Date: 04 Aug 2020
Belfast City Council and Executive Ministers have given their backing to an ambitious blueprint to explore a shared approach to creating a more attractive, accessible, safe and vibrant city centre.
The ‘Bolder Vision’ document - which follows a joint study by Belfast City Council, Department for Infrastructure and Department for Communities – outlines a progressive and wide-reaching vision to significantly reimagine Belfast city centre with the focus moving to a greener, walkable and connected core that is more people and family-focussed.
Lord Mayor Alderman Frank McCoubrey said: “A ‘Bolder Vision’ looks at ways of reimagining the city’s heart and key connections to local communities, where streets and open spaces are designed to meet the changing needs of a diverse range of users - as well as supporting existing businesses and encouraging inclusive growth. “As the city begins its recovery post-Covid, and with the challenges that will remain in the coming months as we continue to deal with the current pandemic, there is renewed emphasis on how we use our city centre spaces safely, allowing for social distancing.
“But even before this pandemic, cities across the UK and Europe have been examining how they diversify their city centres to ensure long term resilience and well-being for all, as we respond to the urgent need to create a more sustainable, climate-resilient city to address issues around flooding, congestion and air quality.”
Alderman McCoubrey added: “This is a bold vision, and it is not without its challenges, but we need to show collective leadership if we are to deliver the objectives of the Belfast Agenda, while also supporting businesses and inclusive growth, and creating an attractive, accessible and vibrant city centre.
“That means looking at every user’s needs, and sometimes those are competing needs; so it’s absolutely vital that we consider the findings of this study and start to develop a comprehensive and informed consultation process to establish the requirements of our residents and businesses, and to drive transformation to create a progressive, forward thinking city.
“I’m pleased that there has already been some progress in this area with a number of trials and pilot projects already in motion, and it is fantastic to have the support of the Infrastructure Minister and Communities Minister to take forward our ‘Bolder Vision’ for the city.”
Minister for Infrastructure, Nichola Mallon has said: “My department is committed to supporting local communities and councils across Northern Ireland to achieve a Green Recovery creating city and town centres which are cleaner, healthier, and more attractive places for people to live and work and rest.
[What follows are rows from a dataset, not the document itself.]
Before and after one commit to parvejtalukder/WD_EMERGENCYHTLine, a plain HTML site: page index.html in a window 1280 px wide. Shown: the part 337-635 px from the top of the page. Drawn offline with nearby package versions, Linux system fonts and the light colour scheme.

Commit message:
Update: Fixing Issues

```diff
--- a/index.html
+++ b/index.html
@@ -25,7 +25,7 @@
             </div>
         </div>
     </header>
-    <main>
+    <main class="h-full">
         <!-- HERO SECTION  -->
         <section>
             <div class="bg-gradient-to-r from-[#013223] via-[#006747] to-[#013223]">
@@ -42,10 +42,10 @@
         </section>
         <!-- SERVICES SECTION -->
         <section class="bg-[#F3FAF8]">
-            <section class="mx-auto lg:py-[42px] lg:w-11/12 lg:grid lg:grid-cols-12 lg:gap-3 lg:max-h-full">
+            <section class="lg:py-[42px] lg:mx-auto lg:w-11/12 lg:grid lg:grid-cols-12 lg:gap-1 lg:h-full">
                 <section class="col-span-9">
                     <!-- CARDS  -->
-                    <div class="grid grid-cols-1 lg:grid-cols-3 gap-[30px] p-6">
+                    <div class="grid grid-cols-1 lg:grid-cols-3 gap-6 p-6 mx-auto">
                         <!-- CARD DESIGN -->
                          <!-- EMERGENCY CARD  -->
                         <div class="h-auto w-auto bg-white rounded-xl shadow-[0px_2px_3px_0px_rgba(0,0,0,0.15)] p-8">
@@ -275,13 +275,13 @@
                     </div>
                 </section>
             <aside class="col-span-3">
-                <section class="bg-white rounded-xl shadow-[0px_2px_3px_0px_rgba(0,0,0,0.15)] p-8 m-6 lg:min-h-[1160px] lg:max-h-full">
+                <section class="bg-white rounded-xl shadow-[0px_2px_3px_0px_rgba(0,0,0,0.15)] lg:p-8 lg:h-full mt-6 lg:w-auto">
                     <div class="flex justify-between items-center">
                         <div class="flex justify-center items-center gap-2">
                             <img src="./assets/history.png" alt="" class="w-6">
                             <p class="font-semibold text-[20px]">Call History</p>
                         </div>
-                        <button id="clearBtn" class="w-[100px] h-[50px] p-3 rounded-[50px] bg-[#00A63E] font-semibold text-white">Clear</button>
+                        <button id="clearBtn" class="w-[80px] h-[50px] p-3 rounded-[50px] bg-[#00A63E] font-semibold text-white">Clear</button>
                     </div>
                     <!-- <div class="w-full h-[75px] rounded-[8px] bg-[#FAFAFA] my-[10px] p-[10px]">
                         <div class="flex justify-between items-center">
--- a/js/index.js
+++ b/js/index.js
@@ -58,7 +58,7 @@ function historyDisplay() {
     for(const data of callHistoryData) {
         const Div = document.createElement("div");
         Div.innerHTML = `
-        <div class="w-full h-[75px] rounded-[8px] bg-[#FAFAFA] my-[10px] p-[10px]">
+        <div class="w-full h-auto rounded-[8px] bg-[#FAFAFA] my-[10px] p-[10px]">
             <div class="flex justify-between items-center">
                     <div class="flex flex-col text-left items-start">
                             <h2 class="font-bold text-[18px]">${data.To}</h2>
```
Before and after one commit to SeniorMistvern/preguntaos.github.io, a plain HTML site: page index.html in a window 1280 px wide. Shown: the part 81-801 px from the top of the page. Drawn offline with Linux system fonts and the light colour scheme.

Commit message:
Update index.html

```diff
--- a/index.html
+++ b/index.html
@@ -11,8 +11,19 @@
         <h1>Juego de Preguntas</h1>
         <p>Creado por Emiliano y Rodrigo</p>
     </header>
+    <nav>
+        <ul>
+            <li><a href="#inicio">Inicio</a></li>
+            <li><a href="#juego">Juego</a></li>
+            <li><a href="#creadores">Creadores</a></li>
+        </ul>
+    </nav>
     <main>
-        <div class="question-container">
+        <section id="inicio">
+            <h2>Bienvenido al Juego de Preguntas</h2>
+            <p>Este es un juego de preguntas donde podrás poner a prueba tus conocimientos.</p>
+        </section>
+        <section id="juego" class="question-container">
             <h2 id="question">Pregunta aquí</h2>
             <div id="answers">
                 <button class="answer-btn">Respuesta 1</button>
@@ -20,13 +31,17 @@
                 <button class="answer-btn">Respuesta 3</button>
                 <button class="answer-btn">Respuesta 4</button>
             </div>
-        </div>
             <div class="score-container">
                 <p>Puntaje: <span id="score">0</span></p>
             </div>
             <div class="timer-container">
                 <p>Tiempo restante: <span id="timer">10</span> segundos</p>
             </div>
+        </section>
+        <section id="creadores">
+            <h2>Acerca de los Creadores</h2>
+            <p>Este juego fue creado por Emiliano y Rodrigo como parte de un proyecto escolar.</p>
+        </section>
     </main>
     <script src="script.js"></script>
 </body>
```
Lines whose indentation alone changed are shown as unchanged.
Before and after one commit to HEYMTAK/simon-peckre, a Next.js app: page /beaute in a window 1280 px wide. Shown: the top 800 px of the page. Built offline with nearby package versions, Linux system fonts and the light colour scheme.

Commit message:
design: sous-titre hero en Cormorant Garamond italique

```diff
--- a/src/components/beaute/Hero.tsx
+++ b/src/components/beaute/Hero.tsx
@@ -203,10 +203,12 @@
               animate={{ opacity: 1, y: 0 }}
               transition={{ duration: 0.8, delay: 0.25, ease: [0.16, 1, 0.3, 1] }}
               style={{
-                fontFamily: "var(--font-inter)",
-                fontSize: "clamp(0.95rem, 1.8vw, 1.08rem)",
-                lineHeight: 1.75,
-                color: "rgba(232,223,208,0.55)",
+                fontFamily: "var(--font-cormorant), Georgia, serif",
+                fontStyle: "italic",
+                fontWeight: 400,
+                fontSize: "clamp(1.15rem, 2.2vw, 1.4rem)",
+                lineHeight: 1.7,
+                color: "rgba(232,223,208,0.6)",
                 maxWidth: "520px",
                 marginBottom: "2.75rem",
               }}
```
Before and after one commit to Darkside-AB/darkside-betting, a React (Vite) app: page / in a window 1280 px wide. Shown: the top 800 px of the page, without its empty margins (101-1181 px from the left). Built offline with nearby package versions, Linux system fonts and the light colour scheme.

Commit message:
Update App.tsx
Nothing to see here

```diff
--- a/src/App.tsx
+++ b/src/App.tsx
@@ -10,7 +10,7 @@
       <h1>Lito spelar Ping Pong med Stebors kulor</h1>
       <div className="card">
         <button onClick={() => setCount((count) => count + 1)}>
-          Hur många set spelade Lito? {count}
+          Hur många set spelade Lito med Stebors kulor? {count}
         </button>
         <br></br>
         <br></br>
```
A Bolder Belfast brings an exciting vision which combines elements of active travel, connectivity, place-making and investing in our waterways and green spaces to show how we can mirror the urban revolutions we are seeing in cities across the world.
Minister Mallon added: “This work on improving connectivity in Belfast was always important. But it has taken on a new relevance and urgency as departments and the Council are planning how they will work together with all civic stakeholders to recover from COVID-19 and build a cleaner, greener, stronger and more resilient city. “It is increasingly imperative that we collaborate to agree how we can transform the heart of Belfast to create sustainable, attractive, liveable places where people and businesses thrive. I believe that this Vision is a blueprint for moving forward which will support many mechanisms of Green Recovery that we are currently exploring and already starting to deliver.”
Communities Minister Carál Ní Chuilín said: “Our aspirations for the City Centre predate coronavirus and reflects the changes in the way people shop and the way that communities want to use their town and city centres. My Department is committed to supporting the adaption to these changes and I endorse the ‘Bolder Vision’ published today as a significant step towards that goal. The ‘Bolder Vision’ will be used to inform the projects we are taking forward in the city centre and I look forward to working with city partners as we take the next steps in this joint venture.
“Whilst our aims remains one of encouraging vibrant and authentic town centres where people live, shop, use services, and spend their leisure time, there is no denying that the City Centre businesses have been hit particularly hard by the coronavirus crisis and the road to recovery presents a particular challenge that we must address. My Department continues to support them through this difficult time and my recent announcement of an investment of over £1.3m in Belfast City centre as part of the £11m Capital Covid-19 Recovery Revitalisation Scheme is just one example of how I am supporting towns and city centres in their economic recovery from the impacts of Covid-19.”
The vision sets out four key goals - by 2035 Belfast will be:
a healthy, shared, vibrant and sustainable environment, where people of all ages will choose to live, work and visit;
a city that prioritises walking, cycling and public transport;
lively and safe with green streets that celebrate our built heritage with new leisure spaces and a variety of cultural activities;
a city with barriers to movement removed, ensuring that communities across the city are well connected to the city core with the River Lagan a key focus with multiple crossing points and activities along its banks.
The next phase of the joint work with DfI and DfC will be to develop an action plan and delivery options which will help inform further discussions with key city partners and stakeholders before going out to public consultation later this year.